CC de Ville

Castello della Paneretta 2001 Chianti Classico (Tuscany) – So massively better than the 1999 Riservas (which are dead or dying) that I almost have to wonder if oak can be damaging. Oh, no. Couldn’t possibly be, could it?

Strawberry sharpness, with a lash of acidity and barky undertannins, yet perfectly cohesive. The fruit isn’t done maturing, yet I think the wine as a whole has gone about as far as it should; the structure has evaporated, leaving the shells and superstructures rather exposed, and I don’t believe further cellaring will improve the view. (12/11)


Castello della Paneretta 1999 Chianti Classico Riserva (Tuscany) – Ashen red fruit, wan and fading. Drink up a few years ago. (11/11)

Terri Ciampolo

[vineyard]Montevertine 2005 “Pian del Ciampolo” (Tuscany) – Wow, is this pretty. I thought I’d lost my enthusiasm for sangiovese, but wines like this could re-energize it. Dusty strawberries, flecked with earth and structured by their seeds, with tiny-leafed herbality and a long, faintly buzzing finish full of rocks and light foam. Really, really approachable, but there’s enough structure to eliminate near-term worries. So, hold it for a while? I answer: why? (7/09)

Teddi bare

Poli-Julliard 2007 Patrimonio Clos Teddi (Corsica) – 100% niellucciu (sangiovese). Strawberry and dirt, a bit blackened (not in the Cajun sense, thankfully), with a heady column of liqueur-like fruit (blueberry, perhaps) minus the alcohol. Despite this, the overall impression of the wine is fairly light and relatively simple. This is the sort of sangiovese you’d want with a very slight chill, served on a beachfront patio as a red wine accompaniment to seafood. (7/09)


Dei 1991 Rosso di Montepulciano (Tuscany) – Dead, decomposing, and in no danger of reanimation. No, I didn’t expect a different result. (4/09)

Rubesco, before you get hurt

[bottle]Lungarotti 2005 Rosso di Torgiano “Rubesco” (Umbria) – Spiced strawberry (light on the former, heavier on the latter) as tasted through a gravel filter; not that the wine is stripped in any way, but that it picks up the taste and texture of choppy rocks, to its benefit.
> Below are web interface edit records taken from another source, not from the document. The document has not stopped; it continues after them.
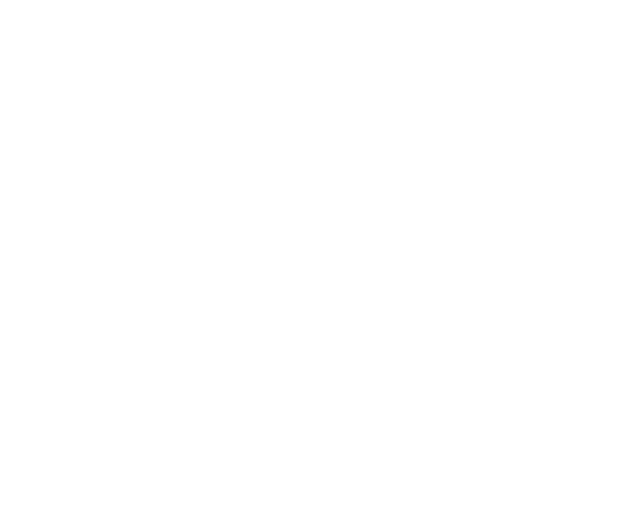
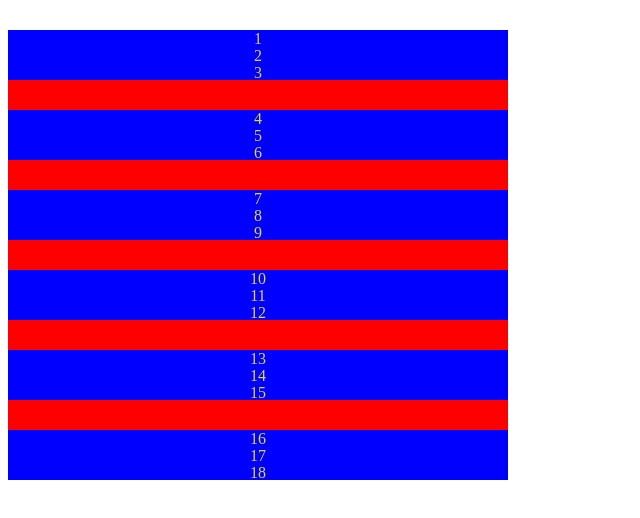
Before and after one commit to tferguson1028/PerScholas-DOM_Practice, a plain HTML site: page index.html in a window 1280 px wide. Shown: the whole page, without its empty margins (0-640 px from the left). Drawn offline with Linux system fonts and the light colour scheme.

Commit message:
DOM Practice

```diff
--- a/dompractice.js
+++ b/dompractice.js
@@ -0,0 +1,34 @@
+const title = document.querySelector("title");
+title.textContent = "DOM Practice";
+console.log(title);
+console.dir(title);
+
+const parent = document.querySelector("#parent");
+console.log(parent);
+parent.style.backgroundColor = "red";
+parent.style.width = "500px";
+parent.style.height = "450px";
+
+const children = document.querySelectorAll(".child");
+console.log(children);
+for(let child of children)
+{
+  child.style.backgroundColor = "blue";
+  child.style.width = "100%";
+  child.style.height = "50px";
+  child.style.margin = "30px 0px";
+  child.style.textAlign = "center";
+  child.style.color = "#E0D635";
+}
+
+const grandchildren = document.querySelectorAll(".grandchild");
+console.log(grandchildren);
+for(let i = 0; i < grandchildren.length; i++)
+{
+  let grandchild = grandchildren[i]; // Yay for passing pointers as vars
+  grandchild.style.width = "100%";
+  grandchild.style.height = "7px";
+  grandchild.style.width = "100%";
+  grandchild.style.margin = "10px 0px 0px 0px";
+  grandchild.textContent = i+1;
+}
--- a/index.html
+++ b/index.html
@@ -4,10 +4,40 @@
   <meta charset="UTF-8">
   <meta name="viewport" content="width=device-width, initial-scale=1.0">
   <title>Document</title>
-  <script src="dompractice.js"></script>
+  <script src="dompractice.js" defer></script>
 </head>
 <body>
-
-
+  <div id="parent">
+    <div class="child">
+      <div class="grandchild"></div>
+      <div class="grandchild"></div>
+      <div class="grandchild"></div>
+    </div>
+    <div class="child">
+      <div class="grandchild"></div>
+      <div class="grandchild"></div>
+      <div class="grandchild"></div>
+    </div>
+    <div class="child">
+      <div class="grandchild"></div>
+      <div class="grandchild"></div>
+      <div class="grandchild"></div>
+    </div>
+    <div class="child">
+      <div class="grandchild"></div>
+      <div class="grandchild"></div>
+      <div class="grandchild"></div>
+    </div>
+    <div class="child">
+      <div class="grandchild"></div>
+      <div class="grandchild"></div>
+      <div class="grandchild"></div>
+    </div>
+    <div class="child">
+      <div class="grandchild"></div>
+      <div class="grandchild"></div>
+      <div class="grandchild"></div>
+    </div>
+  </div>
 </body>
 </html>
```
Also changed, not shown: directions.js (+6 -3 lines).
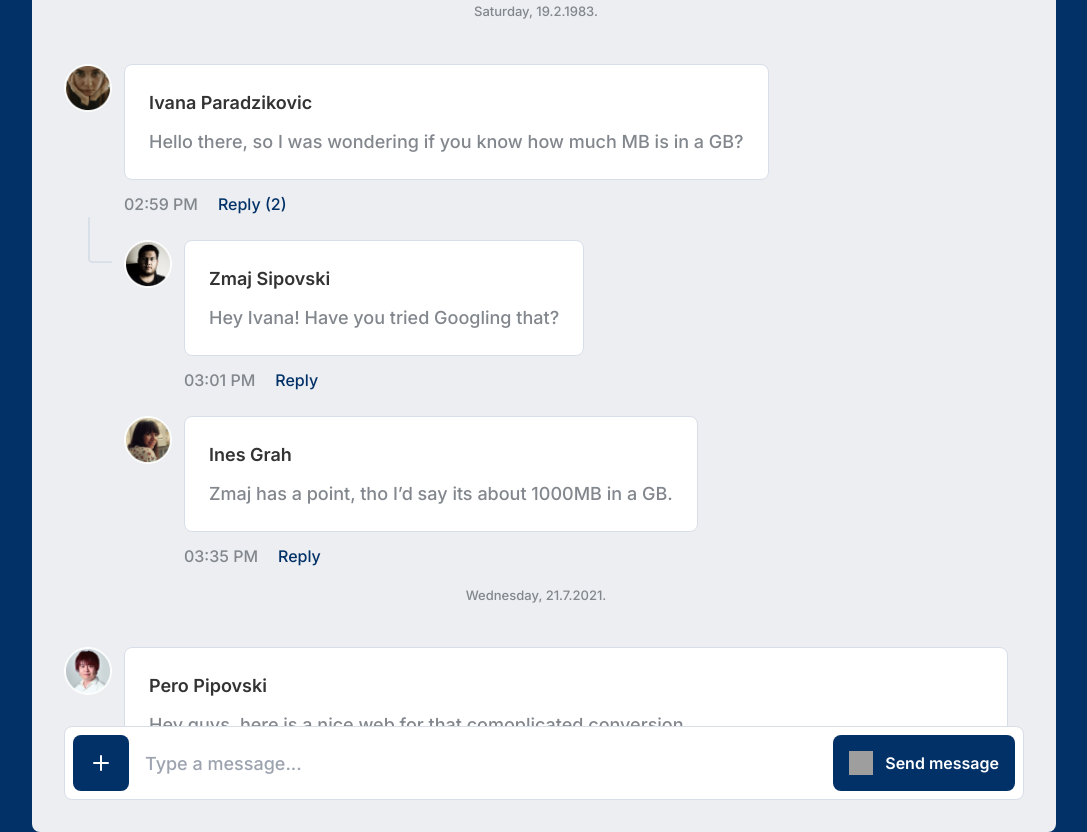
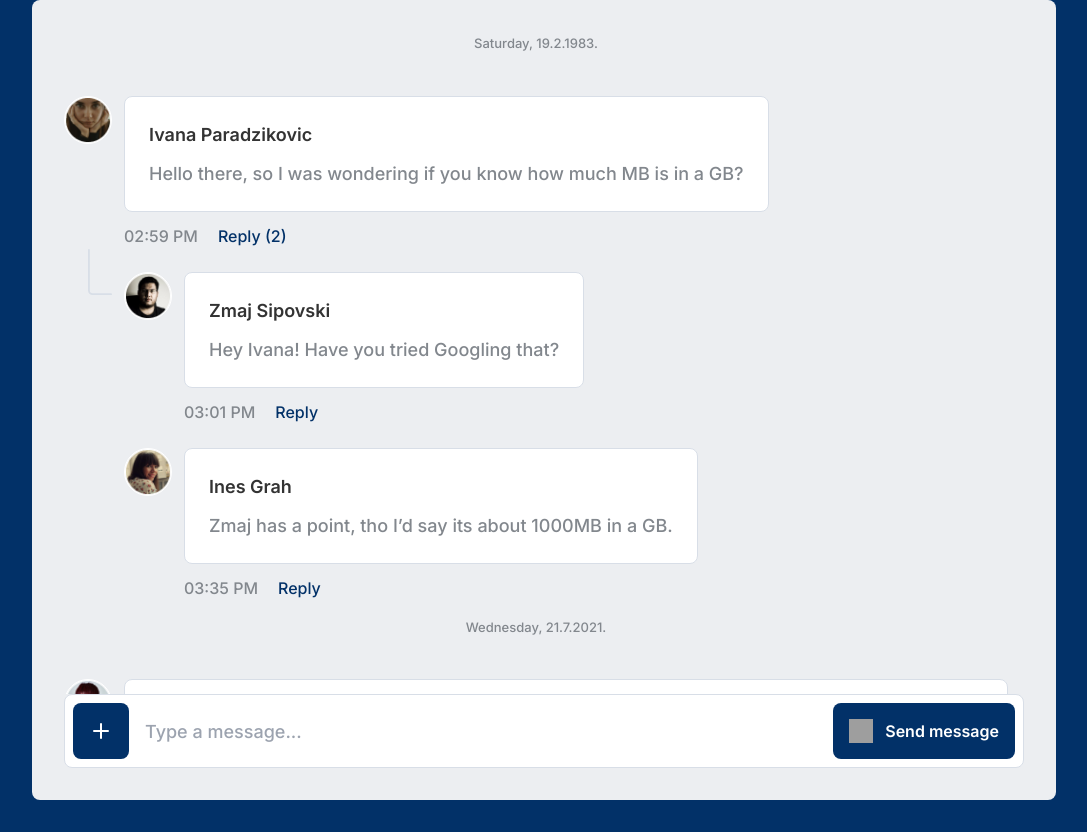
Before and after one commit to mkinkela1/comments, a React (Vite) app: page / in a window 1280 px wide. Shown: the whole page, without its empty margins (96-1183 px from the left). After the commit the page ends 800 px from the top, so only its background shows below. Built offline with nearby package versions, Linux system fonts and the light colour scheme; grey boxes are pictures that could not be loaded.

Commit message:
Fix max height

```diff
--- a/src/App.tsx
+++ b/src/App.tsx
@@ -7,7 +7,7 @@ const App: React.FC = () => {
   const { addNewComment } = useComments();
 
   return (
-    <div className="bg-gray-100 grow max-w-screen-lg max-h-[864px] rounded-lg flex flex-col">
+    <div className="bg-gray-100 grow w-screen max-w-screen-lg max-h-[100dvh] rounded-lg flex flex-col">
       <div className="grow overflow-x-auto overflow-y-auto p-8 pt-4 mr-4 scrollbar-track-gray-100 scrollbar-thin scrollbar-thumb-gray-500 scrollbar-track-rounded-lg scrollbar-thumb-rounded-lg">
         <CommentsList />
       </div>
```
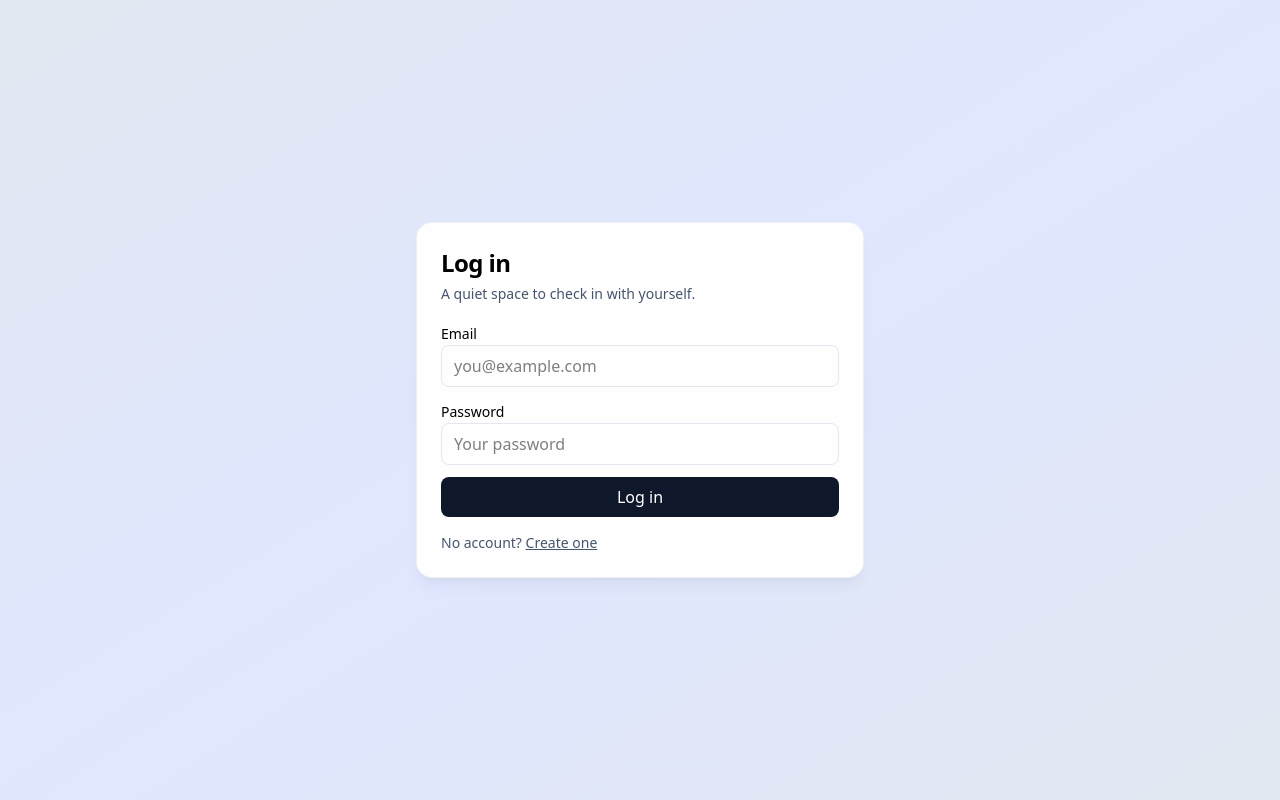
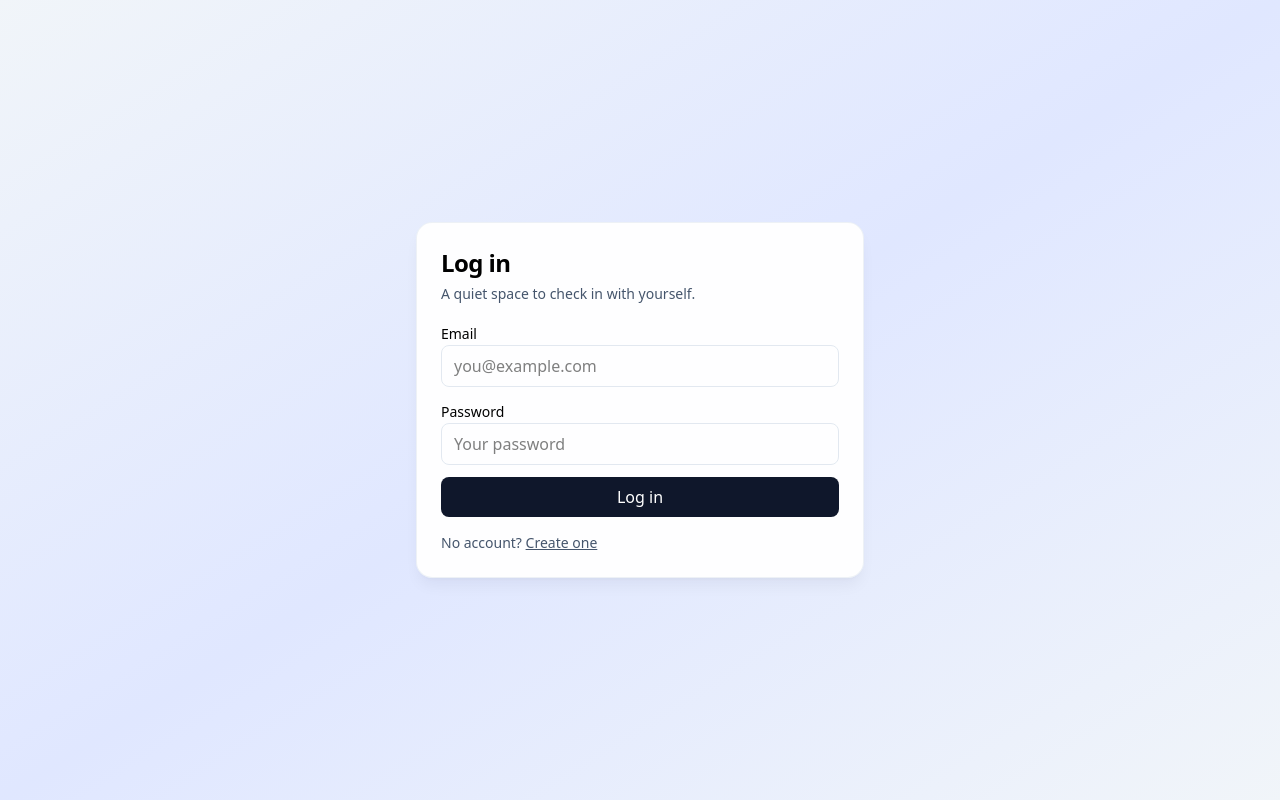
Before and after one commit to J-Ferr/mood-reflection-app, a React app in the folder frontend/: page /login in a window 1280 px wide. Built offline with nearby package versions, Linux system fonts and the light colour scheme; no server answers; the HTML template or start-up script is replaced by a standard one.

Commit message:
Polished login gradient background

```diff
--- a/frontend/src/pages/Login.jsx
+++ b/frontend/src/pages/Login.jsx
@@ -32,7 +32,7 @@
   }
 
   return (
-    <div className="min-h-screen flex items-center justify-center bg-gradient-to-br from-slate-200 via-indigo-100 to-slate-200 px-4">
+    <div className="min-h-screen flex items-center justify-center bg-gradient-to-br from-slate-100 via-indigo-100 to-slate-100 px-4">
       <div className="w-full max-w-md bg-white/95 backdrop-blur border border-slate-200/60 rounded-2xl p-6 shadow-lg shadow-slate-900/5 space-y-4">
         <div className="space-y-1">
           <h1 className="text-2xl font-semibold tracking-tight">Log in</h1>
```
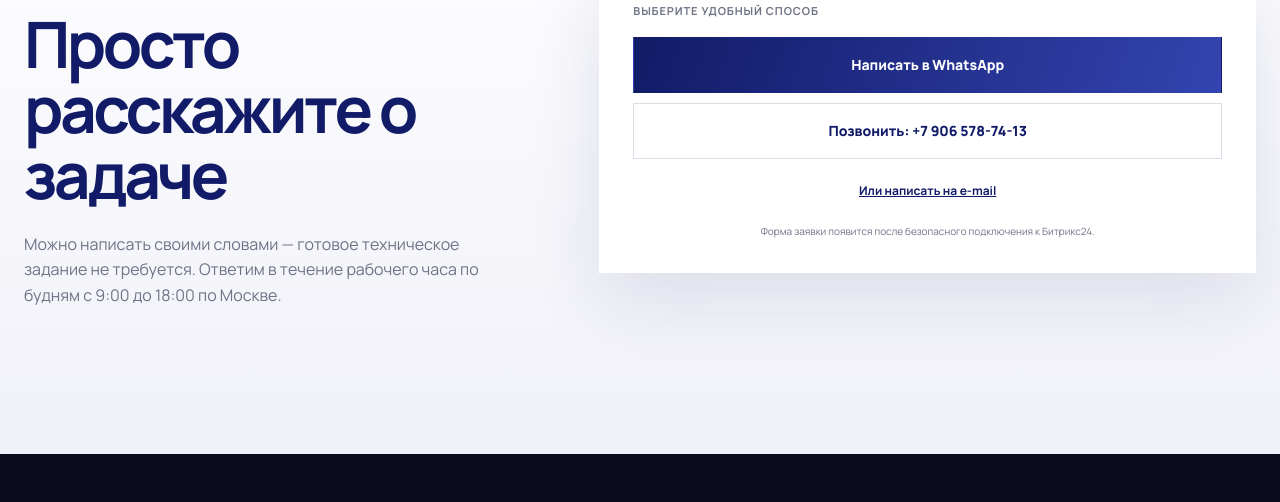
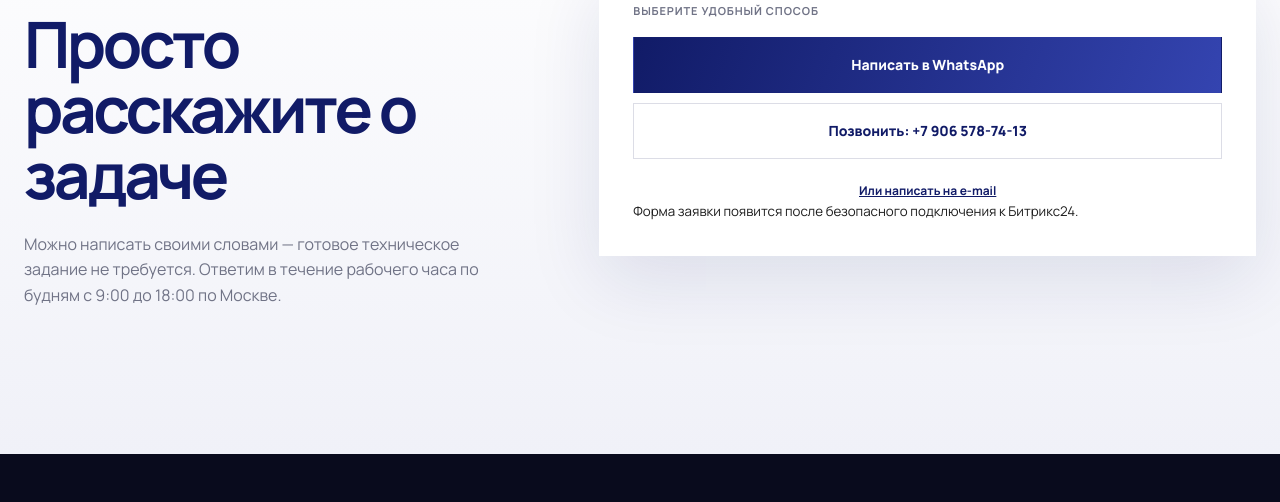
Before and after one commit to mitsuoke/fgn-nn, a plain HTML site: page start.html in a window 1280 px wide. Shown: the part 2897-3399 px from the top of the page. Drawn offline with Linux system fonts and the light colour scheme.

Commit message:
Polish simplified launch contact section

```diff
--- a/start-product.css
+++ b/start-product.css
@@ -47,7 +47,6 @@
 .contact-call{border-color:var(--line);color:var(--blue);background:#fff}
 .contact-call:hover{border-color:var(--blue)}
 .contact-email{align-self:center;margin-top:12px;color:var(--blue);font-size:12px;font-weight:700;text-decoration:underline}
-.contact-panel small{margin-top:22px;color:var(--muted);font-size:10px;text-align:center}
 .footer-address>a{margin-bottom:8px;color:#fff;font-size:15px}
 .mobile-quick{display:none}
 
```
There are some richer soil notes as well, and perhaps a dusting of black pepper later on. Solid. Not inspiring, but there’s a fair suggestion of balancing structure as well, and based on history it would probably be worth holding this for a while to see what develops. (3/09)


Bonny Doon “Ca’ del Solo” 2005 Sangiovese (San Benito County) – There are dollops of nero d’avola, cinsault, and colorino here. What do they add? I’m not sure. An intense nose of mixed jellies – plum, blueberry, blackberry – fades to simpler multi-hued cherries by the finish, there’s a tannic bite that grates with underripeness as the wine lingers, and a fairly significant amount of acidity adds to what eventually becomes a general and growing sensation of off-putting weediness. Eh. (9/08)

Red & grey

[bottle]San Felice 2003 “Il Grigio” Chianti Classico “Riserva” (Tuscany) – Some strawberry jam (with seeds) threatens to stick its neck out here, but mostly this is clumsy structure and fruit the wine doesn’t know what to do with, except step on with a heavy foot. Dull. (8/08)


Bosco 1997 Montepulciano d’Abruzzo “Pan” (Abruzzi) – Much more advanced than the previous bottle, likely due to cork failure. It’s past mature, in fact, with a dried-out character that’s not very appealing, and the bare bones of acidity and light, drying tannin are left naked to the palate. (8/08)


Villa Rosa 2004 Chianti Classico (Tuscany) – It’s been a long time since I’ve smelled a Chianti like this: strawberry, game, a touch of herb and a little bit of earth. There’s plenty of dense structure, but it’s all nicely balanced with crisp yet persistent fruit. To drink now with the right food, perhaps, but I really think this wine would prefer a little time in the cellar. Classic Chianti, and immensely appealing to those of us who have almost forgotten what that’s like. (5/08)